The Charlie Mingus Jazz Workshop - Pithecanthropus Erectus (1956), 7/10

Pithecanthropus Erectus is an essential early Mingus record. Whether it is the proto-free jazz of the opening title track or the landscape crafted in "A Foggy Day", this quintet recorded a great set of compositions with matching energy. The album is mostly so immensely respectable for its place in the evolution of jazz rather than being an otherworldly listening experience at this stage in jazz music’s history. It signifies an important change in Mingus’ sound and direction that would produce some of his best work both as a bandleader and as a performer. I find the A side to be head and shoulders above the latter half of the record for its swing, earworms and general appeal, as “Profile of Jackie” is successful but as a simple ballad, and “Love Chant”, while supremely satisfying and wonderful to listen to, feels like an extension of sound and message rather than containing its own unique ethos.
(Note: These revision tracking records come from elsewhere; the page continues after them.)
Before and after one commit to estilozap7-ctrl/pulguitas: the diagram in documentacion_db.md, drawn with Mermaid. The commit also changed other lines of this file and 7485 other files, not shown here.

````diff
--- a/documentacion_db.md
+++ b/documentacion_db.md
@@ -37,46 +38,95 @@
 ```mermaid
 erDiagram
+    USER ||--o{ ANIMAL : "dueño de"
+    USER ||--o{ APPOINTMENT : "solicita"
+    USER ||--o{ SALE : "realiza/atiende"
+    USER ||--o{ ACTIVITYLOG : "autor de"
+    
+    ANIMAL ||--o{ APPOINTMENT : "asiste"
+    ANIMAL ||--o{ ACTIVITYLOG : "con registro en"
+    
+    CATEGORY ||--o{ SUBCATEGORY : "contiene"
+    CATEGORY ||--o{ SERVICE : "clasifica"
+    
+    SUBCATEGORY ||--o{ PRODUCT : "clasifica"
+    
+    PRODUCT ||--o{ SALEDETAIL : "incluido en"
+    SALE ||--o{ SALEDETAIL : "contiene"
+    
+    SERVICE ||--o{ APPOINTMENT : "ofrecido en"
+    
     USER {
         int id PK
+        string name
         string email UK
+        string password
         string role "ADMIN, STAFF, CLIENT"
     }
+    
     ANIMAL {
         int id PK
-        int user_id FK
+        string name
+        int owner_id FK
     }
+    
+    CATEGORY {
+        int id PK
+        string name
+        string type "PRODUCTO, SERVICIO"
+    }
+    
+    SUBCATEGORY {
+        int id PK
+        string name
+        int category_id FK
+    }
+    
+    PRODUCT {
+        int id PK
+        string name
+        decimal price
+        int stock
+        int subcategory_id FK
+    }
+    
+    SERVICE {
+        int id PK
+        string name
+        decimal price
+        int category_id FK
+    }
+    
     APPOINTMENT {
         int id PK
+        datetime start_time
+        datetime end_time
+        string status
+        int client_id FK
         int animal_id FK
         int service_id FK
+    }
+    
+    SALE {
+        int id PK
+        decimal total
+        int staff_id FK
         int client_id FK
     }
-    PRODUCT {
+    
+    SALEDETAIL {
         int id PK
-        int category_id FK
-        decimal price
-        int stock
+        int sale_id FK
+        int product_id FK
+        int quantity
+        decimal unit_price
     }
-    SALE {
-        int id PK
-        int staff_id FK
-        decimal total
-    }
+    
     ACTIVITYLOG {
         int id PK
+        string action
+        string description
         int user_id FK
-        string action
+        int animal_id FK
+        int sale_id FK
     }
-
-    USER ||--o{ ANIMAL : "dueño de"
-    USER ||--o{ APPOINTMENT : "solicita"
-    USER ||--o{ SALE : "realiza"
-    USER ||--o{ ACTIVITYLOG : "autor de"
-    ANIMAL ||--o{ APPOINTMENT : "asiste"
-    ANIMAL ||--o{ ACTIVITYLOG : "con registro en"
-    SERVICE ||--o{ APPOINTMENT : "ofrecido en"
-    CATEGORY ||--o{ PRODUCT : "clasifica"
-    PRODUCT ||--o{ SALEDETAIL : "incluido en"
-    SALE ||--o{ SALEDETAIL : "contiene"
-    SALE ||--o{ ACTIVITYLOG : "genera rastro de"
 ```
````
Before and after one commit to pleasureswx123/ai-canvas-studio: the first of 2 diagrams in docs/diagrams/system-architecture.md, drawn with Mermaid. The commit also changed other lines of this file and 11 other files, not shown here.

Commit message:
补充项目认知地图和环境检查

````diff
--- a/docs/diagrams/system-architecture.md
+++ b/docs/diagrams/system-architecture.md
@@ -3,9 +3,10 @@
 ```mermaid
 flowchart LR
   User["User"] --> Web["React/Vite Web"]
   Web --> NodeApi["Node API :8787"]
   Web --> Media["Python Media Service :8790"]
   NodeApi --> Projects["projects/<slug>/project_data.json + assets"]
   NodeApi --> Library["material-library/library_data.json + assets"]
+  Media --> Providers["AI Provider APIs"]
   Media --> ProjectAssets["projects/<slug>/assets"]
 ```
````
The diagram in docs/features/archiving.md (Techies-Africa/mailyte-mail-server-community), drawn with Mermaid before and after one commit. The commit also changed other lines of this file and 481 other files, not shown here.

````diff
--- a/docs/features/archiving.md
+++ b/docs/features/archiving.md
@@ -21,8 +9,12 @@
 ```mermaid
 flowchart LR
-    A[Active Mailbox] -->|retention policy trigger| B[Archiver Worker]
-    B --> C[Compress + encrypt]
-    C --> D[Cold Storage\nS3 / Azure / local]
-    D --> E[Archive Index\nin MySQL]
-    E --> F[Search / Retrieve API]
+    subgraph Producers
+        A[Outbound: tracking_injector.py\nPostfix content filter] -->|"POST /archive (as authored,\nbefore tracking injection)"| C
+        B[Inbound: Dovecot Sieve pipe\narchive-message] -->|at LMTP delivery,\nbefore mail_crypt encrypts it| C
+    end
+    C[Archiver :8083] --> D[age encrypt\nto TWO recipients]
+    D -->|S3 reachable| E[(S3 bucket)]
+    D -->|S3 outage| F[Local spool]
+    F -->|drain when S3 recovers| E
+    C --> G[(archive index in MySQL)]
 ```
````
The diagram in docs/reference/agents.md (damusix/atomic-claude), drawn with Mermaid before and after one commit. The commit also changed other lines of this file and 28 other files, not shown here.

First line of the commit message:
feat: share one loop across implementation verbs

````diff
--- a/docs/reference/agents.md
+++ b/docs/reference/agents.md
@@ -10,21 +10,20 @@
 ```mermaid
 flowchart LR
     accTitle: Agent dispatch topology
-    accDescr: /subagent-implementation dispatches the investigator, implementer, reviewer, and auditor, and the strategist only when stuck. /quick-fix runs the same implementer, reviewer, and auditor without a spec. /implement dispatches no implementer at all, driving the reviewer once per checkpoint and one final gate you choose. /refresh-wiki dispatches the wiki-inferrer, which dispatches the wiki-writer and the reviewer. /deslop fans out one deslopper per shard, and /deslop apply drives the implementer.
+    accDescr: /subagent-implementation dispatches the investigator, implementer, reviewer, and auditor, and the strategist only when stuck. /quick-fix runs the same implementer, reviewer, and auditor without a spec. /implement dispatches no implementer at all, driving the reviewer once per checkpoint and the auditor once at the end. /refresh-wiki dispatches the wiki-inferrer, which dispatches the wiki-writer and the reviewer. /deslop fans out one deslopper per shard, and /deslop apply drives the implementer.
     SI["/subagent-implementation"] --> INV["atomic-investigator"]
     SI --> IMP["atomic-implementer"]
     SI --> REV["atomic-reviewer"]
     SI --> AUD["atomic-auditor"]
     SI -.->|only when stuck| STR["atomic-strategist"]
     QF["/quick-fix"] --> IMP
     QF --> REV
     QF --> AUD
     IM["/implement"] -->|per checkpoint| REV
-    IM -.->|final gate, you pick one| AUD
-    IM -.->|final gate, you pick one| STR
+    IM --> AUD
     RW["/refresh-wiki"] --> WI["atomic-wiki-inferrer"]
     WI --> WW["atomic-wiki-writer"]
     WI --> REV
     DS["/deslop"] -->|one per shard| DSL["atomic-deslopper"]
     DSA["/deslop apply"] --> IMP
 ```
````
Mingus is clearly a powerhouse of a performer already at this early stage of his career, as is the talented Jackie McLean, who would come out of this recording session to produce one of his own great albums. McLean provides several standout performances and is a vital part of the sonic pallet as well as the storytelling arc of these songs. Of course Jones and Waldron are also essential but as an atmospheric extension and accentuation of the rest of the group’s contributions. There is an unmistakable 50s sound to the recording itself, but it is charming and meshes well with the composition and arrangement style, exceptionally so on the bookend tracks. Of course the narrative of the record is worth mentioning and certainly one of Mingus’ best, most successful philosophical statements. It’s nothing earth-shattering to a thinking man, but fantastic as a singular effort in music, especially at this stage in its development. The performances themselves, in part due to the aforementioned tone and recording sensibilities, contain a very pleasant intimacy juxtaposed against a grand style of composition and improvisation. I would go so far as to say Pithecanthropus Erectus represents an unmatched purity in poetics and form that was never matched by this very specific style of music ever again, even while its performances may have been overshadowed in technicality and versatility. Absolutely essential listening in context of the 50s jazz epoch.